Of all the lines in the material, how many carry the string "ipynb"? Respond with the number by itself.
Start of Dataset records
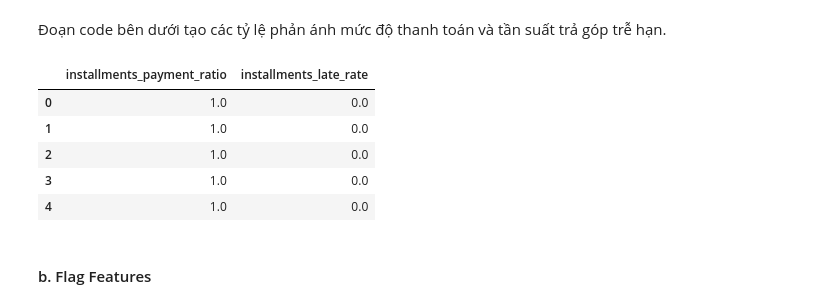
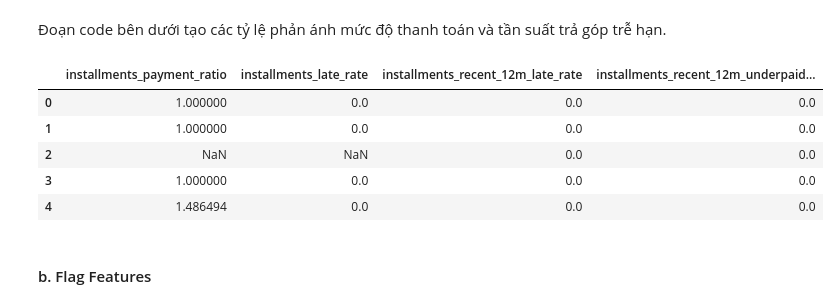
Before and after one commit to thanhhung9720001-collab/credit-risk-classifier, a Jupyter notebook: notebooks/05_feature_engineering.ipynb, the cells around one changed output. Saved outputs shown, nothing was run; the diff lists cells and outputs as text; code cells hidden in the pictures.

```diff
--- a/notebooks/05_feature_engineering.ipynb
+++ b/notebooks/05_feature_engineering.ipynb
@@ -550,38 +583,68 @@ df[["previous_latest_decision", "previous_recency_days"]].head()
 # %% [markdown]
 Đoạn code bên dưới tạo các tỷ lệ phản ánh mức độ thanh toán và tần suất trả góp trễ hạn.
 # %%
-# installments_payment_ratio: tổng tiền đã trả chiếm bao nhiêu so với tổng tiền phải trả?
+# Tỷ lệ tổng tiền đã trả so với tổng tiền phải trả.
 df["installments_payment_ratio"] = (
     df["installments_sum_paid"]
     / df["installments_sum_due"].replace(0, np.nan)
 )
 
-# installments_late_rate: tỷ lệ số kỳ trả góp bị thanh toán trễ.
+# Tỷ lệ số kỳ từng trả trễ trong toàn bộ lịch sử.
 df["installments_late_rate"] = (
     df["installments_late_count"]
     / df["installments_count"].replace(0, np.nan)
 )
+
+# Tỷ lệ số kỳ trả trễ trong 12 tháng gần nhất.
+df["installments_recent_12m_late_rate"] = (
+    df["installments_recent_12m_late_count"]
+    / df["installments_recent_12m_count"].replace(0, np.nan)
+).fillna(0)
+
+# Tỷ lệ số kỳ trả thiếu trong 12 tháng gần nhất.
+df["installments_recent_12m_underpaid_rate"] = (
+    df["installments_recent_12m_underpaid_count"]
+    / df["installments_recent_12m_count"].replace(0, np.nan)
+).fillna(0)
 # %%
 installments_ratio_features = [
-    "installments_payment_ratio", "installments_late_rate",
+    "installments_payment_ratio",
+    "installments_late_rate",
+    "installments_recent_12m_late_rate",
+    "installments_recent_12m_underpaid_rate",
 ]
 
 assert not np.isinf(df[installments_ratio_features].to_numpy()).any(), (
     "Ratio Features từ installments_payments không được chứa giá trị vô cực."
 )
-assert not (
-    (df["installments_late_rate"] < 0)
-    | (df["installments_late_rate"] > 1)
-).any(), "installments_late_rate phải nằm trong khoảng từ 0 đến 1."
+
+# Ba tỷ lệ theo số kỳ phải nằm trong khoảng từ 0 đến 1.
+rate_features = [
+    "installments_late_rate",
+    "installments_recent_12m_late_rate",
+    "installments_recent_12m_underpaid_rate",
+]
+
+# NaN được bỏ qua vì khách hàng có thể không có lịch sử trả góp.
+invalid_rates = (
+    (df[rate_features] < 0)
+    | (df[rate_features] > 1)
+).sum()
+
+assert (invalid_rates == 0).all(), (
+    "Có tỷ lệ nằm ngoài khoảng từ 0 đến 1."
+)
 
 df[installments_ratio_features].head()
+
+df[installments_ratio_features].head()
 # %% [output]
-|  | installments_payment_ratio | installments_late_rate |
-| 0 | 1.0 | 0.0 |
-| 1 | 1.0 | 0.0 |
-| 2 | 1.0 | 0.0 |
-| 3 | 1.0 | 0.0 |
-| 4 | 1.0 | 0.0 |
+|  | installments_payment_ratio | installments_late_rate | installments_recent_12m_late_rate | installments_recent_12m_underpaid... |
+| 0 | 1.000000 | 0.0 | 0.0 | 0.0 |
+| 1 | 1.000000 | 0.0 | 0.0 | 0.0 |
+| 2 | NaN | NaN | 0.0 | 0.0 |
+| 3 | 1.000000 | 0.0 | 0.0 | 0.0 |
+| 4 | 1.486494 | 0.0 | 0.0 | 0.0 |
 # %% [markdown]
 #### b. Flag Features
 # %% [markdown]
```
Also changed, not shown: parts of 50 cells of this notebook, 10 other files.
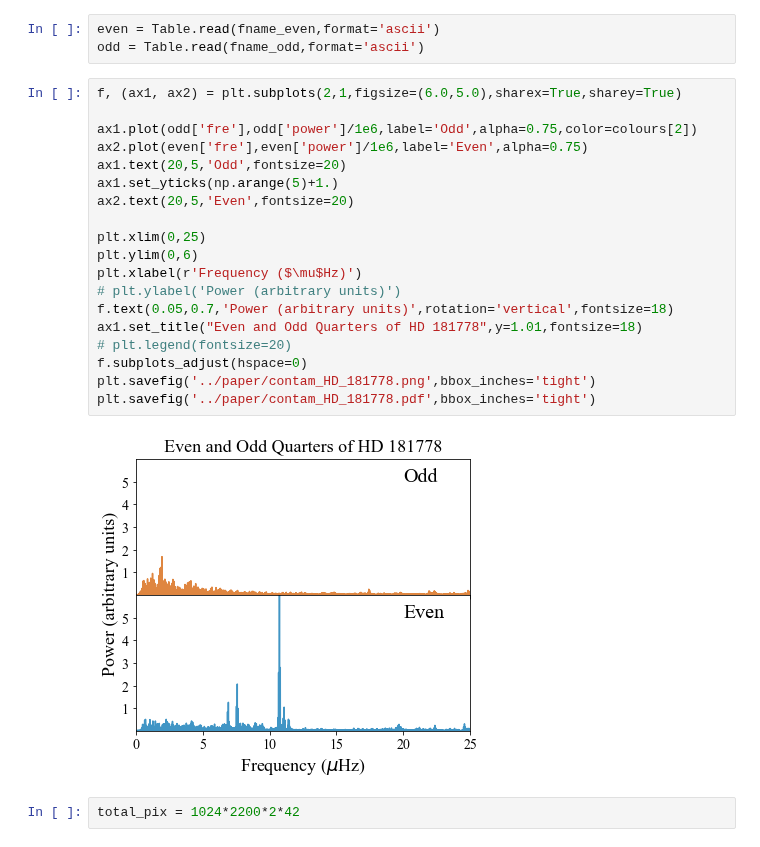
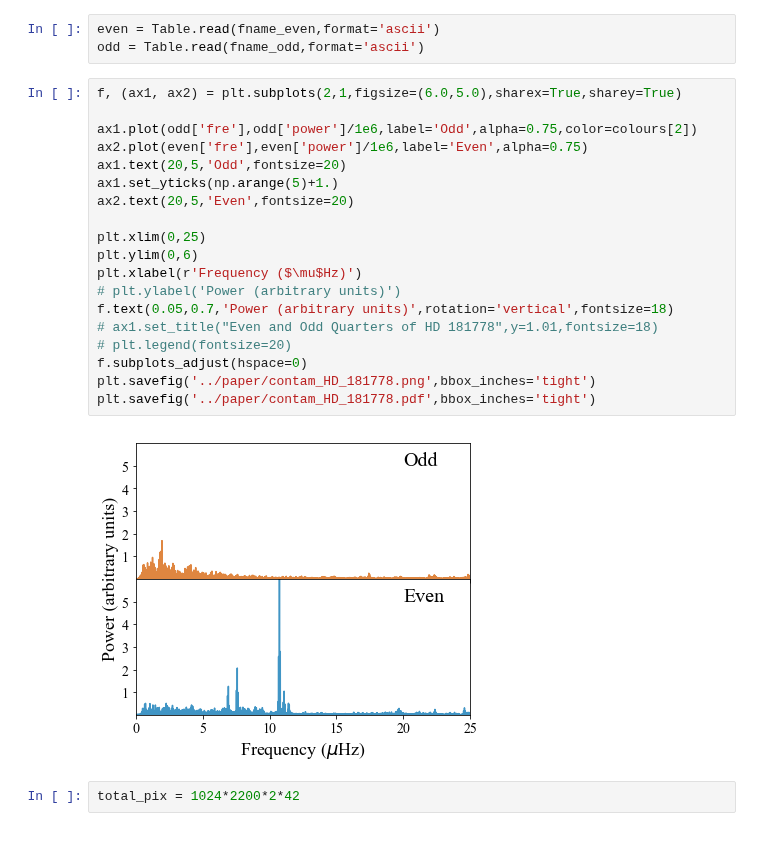
Before and after one commit to benjaminpope/smearcampaign, a Jupyter notebook: notebooks/contamination.ipynb, the cells around one changed output. Drawn from its saved outputs; the diff is of its cells as text.

```diff
--- a/notebooks/contamination.ipynb
+++ b/notebooks/contamination.ipynb
@@ -45,24 +45,24 @@ odd = Table.read(fname_odd,format='ascii')
 # %%
 f, (ax1, ax2) = plt.subplots(2,1,figsize=(6.0,5.0),sharex=True,sharey=True)
 
 ax1.plot(odd['fre'],odd['power']/1e6,label='Odd',alpha=0.75,color=colours[2])
 ax2.plot(even['fre'],even['power']/1e6,label='Even',alpha=0.75)
 ax1.text(20,5,'Odd',fontsize=20)
 ax1.set_yticks(np.arange(5)+1.)
 ax2.text(20,5,'Even',fontsize=20)
 
 plt.xlim(0,25)
 plt.ylim(0,6)
 plt.xlabel(r'Frequency ($\mu$Hz)')
 # plt.ylabel('Power (arbitrary units)')
 f.text(0.05,0.7,'Power (arbitrary units)',rotation='vertical',fontsize=18)
-ax1.set_title("Even and Odd Quarters of HD 181778",y=1.01,fontsize=18)
+# ax1.set_title("Even and Odd Quarters of HD 181778",y=1.01,fontsize=18)
 # plt.legend(fontsize=20)
 f.subplots_adjust(hspace=0)
 plt.savefig('../paper/contam_HD_181778.png',bbox_inches='tight')
 plt.savefig('../paper/contam_HD_181778.pdf',bbox_inches='tight')
 # %% [output]
-[figure, old version]
+[figure, new version]
 # %%
 total_pix = 1024*2200*2*42
 # %%
```
Also changed, not shown: parts of 4 cells of this notebook, 11 other files.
End of Dataset records
**Written answer**
6